[Recorded data]
******************************

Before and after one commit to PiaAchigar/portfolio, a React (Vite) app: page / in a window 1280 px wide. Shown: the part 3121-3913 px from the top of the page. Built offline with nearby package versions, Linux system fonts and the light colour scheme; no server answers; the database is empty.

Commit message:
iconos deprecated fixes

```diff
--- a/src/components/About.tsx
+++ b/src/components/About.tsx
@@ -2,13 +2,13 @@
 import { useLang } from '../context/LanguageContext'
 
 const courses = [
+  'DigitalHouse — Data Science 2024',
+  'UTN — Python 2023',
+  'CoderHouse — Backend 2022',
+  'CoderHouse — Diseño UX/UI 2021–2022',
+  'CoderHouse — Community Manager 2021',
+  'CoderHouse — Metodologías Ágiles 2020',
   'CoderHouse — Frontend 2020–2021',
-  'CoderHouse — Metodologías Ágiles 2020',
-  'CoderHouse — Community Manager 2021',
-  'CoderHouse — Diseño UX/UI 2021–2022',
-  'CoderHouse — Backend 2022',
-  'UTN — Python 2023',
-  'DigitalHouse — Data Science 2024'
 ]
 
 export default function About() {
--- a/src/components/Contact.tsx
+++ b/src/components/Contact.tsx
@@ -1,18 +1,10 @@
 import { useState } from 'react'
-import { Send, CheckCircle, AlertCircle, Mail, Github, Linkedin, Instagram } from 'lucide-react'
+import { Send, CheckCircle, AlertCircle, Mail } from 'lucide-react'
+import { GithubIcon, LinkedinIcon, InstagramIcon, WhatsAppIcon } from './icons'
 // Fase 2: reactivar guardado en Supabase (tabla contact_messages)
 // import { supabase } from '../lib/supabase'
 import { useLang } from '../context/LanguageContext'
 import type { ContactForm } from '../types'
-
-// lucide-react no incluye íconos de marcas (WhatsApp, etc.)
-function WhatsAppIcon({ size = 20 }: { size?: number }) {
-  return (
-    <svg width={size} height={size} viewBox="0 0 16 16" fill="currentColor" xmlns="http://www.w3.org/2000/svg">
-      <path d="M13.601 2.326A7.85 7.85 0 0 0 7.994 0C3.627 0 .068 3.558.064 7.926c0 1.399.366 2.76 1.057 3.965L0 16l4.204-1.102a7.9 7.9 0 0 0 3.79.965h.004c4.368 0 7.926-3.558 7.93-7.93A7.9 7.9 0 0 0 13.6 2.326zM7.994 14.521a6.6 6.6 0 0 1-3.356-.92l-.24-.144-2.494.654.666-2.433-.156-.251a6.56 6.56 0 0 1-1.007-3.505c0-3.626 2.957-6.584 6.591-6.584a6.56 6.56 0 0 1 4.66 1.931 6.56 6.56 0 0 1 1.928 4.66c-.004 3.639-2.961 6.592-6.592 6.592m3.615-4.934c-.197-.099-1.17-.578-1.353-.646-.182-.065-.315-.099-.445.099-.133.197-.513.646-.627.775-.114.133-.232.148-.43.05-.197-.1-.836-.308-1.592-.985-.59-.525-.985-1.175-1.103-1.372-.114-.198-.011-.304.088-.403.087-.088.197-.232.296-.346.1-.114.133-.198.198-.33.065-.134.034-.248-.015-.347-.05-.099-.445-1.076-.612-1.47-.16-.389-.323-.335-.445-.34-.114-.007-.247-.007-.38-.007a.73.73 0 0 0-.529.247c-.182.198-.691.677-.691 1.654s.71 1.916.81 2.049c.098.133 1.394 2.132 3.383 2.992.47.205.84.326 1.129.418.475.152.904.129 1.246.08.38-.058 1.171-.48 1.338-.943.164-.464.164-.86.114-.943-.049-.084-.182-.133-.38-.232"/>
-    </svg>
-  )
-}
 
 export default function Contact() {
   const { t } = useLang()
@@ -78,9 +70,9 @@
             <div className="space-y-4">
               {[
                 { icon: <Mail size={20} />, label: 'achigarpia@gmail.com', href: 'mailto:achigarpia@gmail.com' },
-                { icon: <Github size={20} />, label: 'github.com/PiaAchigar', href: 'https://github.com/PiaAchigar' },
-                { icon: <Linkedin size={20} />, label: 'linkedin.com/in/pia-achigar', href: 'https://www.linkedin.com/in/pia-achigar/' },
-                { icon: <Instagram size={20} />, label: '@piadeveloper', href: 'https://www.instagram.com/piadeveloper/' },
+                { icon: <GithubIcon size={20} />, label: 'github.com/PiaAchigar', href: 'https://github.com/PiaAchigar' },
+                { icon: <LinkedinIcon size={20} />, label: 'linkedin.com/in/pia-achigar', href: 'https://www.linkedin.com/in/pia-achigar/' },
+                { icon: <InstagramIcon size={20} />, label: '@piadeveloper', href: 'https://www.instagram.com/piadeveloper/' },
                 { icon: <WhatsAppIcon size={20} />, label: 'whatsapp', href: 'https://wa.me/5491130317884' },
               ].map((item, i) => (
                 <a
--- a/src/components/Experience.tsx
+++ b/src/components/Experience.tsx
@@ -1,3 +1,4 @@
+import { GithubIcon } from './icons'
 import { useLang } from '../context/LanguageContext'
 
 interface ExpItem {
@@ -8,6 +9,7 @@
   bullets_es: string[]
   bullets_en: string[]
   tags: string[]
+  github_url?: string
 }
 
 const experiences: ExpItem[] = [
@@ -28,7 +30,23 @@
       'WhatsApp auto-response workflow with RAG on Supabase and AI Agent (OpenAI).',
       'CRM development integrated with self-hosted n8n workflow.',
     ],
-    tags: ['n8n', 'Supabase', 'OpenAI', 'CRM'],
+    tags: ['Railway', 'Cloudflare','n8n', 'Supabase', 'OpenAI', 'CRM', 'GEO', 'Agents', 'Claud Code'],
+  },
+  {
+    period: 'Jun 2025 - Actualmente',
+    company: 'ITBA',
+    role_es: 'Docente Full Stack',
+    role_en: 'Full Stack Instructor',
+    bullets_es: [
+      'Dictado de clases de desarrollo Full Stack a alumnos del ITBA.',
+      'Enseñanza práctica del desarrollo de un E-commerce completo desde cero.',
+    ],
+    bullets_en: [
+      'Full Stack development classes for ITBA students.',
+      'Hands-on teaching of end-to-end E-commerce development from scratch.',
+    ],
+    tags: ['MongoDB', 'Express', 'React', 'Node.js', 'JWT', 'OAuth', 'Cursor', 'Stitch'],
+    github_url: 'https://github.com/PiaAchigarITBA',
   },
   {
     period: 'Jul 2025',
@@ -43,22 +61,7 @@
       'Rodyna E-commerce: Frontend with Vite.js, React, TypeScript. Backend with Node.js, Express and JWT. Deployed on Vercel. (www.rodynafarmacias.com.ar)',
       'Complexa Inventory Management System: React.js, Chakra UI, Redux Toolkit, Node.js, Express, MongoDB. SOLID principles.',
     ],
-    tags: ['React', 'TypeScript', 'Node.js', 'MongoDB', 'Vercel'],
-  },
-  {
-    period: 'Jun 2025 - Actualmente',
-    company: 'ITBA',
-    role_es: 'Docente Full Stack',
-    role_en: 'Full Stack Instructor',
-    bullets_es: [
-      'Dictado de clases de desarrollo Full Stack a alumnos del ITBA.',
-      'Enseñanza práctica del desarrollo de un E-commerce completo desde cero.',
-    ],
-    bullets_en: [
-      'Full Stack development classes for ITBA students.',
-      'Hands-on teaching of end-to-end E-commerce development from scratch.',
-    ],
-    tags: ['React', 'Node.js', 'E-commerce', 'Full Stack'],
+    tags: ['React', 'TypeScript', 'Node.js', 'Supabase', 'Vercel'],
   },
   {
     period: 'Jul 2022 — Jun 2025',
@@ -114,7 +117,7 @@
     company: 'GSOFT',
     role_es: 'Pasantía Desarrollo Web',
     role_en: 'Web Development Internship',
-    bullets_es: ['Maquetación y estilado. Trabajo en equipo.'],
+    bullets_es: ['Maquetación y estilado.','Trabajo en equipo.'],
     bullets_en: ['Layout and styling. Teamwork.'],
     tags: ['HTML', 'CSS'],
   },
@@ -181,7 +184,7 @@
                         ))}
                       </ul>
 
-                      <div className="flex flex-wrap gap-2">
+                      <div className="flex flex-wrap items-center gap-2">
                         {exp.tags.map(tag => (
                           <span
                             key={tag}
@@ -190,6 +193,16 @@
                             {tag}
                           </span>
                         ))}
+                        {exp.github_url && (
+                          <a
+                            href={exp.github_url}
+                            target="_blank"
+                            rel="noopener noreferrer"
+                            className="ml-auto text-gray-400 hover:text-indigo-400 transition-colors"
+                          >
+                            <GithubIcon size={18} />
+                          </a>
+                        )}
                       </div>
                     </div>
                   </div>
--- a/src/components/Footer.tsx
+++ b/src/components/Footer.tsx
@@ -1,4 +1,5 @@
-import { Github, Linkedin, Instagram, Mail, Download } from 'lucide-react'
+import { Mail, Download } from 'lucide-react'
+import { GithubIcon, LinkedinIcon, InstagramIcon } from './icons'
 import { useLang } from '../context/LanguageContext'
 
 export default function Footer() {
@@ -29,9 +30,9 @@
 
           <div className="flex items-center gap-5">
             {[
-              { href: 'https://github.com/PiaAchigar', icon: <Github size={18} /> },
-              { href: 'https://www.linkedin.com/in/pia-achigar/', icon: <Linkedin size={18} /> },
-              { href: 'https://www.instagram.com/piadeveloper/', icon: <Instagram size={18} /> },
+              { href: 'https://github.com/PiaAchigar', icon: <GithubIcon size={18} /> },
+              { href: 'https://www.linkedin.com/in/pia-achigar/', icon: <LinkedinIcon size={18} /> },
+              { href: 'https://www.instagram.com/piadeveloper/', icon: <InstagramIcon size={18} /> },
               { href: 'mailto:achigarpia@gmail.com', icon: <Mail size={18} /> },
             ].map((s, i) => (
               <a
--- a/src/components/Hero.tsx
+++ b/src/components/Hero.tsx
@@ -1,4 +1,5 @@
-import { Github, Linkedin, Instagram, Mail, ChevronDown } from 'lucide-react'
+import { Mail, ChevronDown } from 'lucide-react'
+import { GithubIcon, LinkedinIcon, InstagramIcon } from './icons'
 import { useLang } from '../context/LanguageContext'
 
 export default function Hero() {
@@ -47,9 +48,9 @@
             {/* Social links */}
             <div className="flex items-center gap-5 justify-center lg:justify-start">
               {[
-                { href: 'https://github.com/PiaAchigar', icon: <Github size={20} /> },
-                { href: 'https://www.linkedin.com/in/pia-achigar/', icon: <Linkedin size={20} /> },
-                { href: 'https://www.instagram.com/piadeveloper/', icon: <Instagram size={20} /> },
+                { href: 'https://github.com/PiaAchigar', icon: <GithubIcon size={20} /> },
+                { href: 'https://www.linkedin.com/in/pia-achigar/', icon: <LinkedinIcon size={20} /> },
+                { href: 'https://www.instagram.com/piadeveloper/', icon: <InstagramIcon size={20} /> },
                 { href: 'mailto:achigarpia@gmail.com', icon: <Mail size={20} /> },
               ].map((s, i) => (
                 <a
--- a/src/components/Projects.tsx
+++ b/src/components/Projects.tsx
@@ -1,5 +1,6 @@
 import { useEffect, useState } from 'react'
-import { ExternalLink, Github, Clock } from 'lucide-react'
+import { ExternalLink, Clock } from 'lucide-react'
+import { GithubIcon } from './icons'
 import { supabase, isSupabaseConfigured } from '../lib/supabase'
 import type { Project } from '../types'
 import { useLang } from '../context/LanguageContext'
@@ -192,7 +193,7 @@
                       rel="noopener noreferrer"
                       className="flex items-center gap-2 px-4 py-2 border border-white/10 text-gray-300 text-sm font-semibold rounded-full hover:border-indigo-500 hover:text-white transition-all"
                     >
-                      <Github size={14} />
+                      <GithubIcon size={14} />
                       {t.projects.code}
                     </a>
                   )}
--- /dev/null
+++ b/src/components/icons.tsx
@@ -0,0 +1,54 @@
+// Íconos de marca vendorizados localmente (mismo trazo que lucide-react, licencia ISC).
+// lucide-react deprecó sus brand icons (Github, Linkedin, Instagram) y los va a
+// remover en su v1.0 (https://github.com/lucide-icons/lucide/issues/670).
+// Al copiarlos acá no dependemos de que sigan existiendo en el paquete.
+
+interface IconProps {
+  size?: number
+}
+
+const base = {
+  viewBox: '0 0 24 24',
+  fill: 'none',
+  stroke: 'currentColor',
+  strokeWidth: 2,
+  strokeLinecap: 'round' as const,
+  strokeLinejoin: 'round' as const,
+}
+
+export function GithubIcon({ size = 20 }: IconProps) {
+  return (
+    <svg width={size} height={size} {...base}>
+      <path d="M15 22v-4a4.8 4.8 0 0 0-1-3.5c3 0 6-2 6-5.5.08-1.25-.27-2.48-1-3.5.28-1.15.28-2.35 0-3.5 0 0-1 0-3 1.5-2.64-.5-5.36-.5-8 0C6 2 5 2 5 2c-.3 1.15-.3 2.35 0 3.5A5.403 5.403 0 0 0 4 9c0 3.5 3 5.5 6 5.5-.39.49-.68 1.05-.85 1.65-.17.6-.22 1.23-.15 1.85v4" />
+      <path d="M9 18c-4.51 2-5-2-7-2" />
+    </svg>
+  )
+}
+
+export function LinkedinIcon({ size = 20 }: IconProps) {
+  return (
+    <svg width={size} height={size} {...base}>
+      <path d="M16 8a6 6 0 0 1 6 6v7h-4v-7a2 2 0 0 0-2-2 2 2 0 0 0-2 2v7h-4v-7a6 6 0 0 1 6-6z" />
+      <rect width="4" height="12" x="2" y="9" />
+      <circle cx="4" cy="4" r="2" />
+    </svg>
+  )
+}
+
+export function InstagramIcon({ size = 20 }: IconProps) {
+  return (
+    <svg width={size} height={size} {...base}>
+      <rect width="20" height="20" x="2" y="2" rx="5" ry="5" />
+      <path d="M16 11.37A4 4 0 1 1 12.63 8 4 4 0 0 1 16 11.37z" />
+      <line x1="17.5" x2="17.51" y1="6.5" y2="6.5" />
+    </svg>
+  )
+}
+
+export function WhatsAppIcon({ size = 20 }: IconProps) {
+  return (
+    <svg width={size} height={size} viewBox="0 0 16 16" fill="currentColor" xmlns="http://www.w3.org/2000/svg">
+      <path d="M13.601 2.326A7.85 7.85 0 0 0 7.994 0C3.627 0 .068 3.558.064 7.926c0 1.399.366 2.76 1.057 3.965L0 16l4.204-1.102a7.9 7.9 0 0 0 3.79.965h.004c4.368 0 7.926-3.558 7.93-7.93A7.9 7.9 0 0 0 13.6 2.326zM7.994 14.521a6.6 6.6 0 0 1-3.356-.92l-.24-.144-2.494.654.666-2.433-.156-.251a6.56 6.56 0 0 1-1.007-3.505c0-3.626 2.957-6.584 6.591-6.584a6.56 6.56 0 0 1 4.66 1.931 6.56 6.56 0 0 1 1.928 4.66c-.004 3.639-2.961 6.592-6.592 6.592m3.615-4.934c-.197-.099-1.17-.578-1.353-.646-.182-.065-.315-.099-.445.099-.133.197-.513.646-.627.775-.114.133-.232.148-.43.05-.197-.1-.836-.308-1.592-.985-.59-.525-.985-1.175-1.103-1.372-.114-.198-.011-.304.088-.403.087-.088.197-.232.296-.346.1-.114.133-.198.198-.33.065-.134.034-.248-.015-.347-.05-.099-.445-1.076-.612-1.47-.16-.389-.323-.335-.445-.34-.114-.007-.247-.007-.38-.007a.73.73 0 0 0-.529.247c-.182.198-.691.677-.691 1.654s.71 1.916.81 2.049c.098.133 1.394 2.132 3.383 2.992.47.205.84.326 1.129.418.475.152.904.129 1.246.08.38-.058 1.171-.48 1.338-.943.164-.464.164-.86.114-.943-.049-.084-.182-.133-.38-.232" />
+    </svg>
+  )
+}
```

******************************

Aim of the task:
Report, from the entries above, each line where "IconProps" is found.

Worked solution:
+interface IconProps {
+export function GithubIcon({ size = 20 }: IconProps) {
+export function LinkedinIcon({ size = 20 }: IconProps) {
+export function InstagramIcon({ size = 20 }: IconProps) {
+export function WhatsAppIcon({ size = 20 }: IconProps) {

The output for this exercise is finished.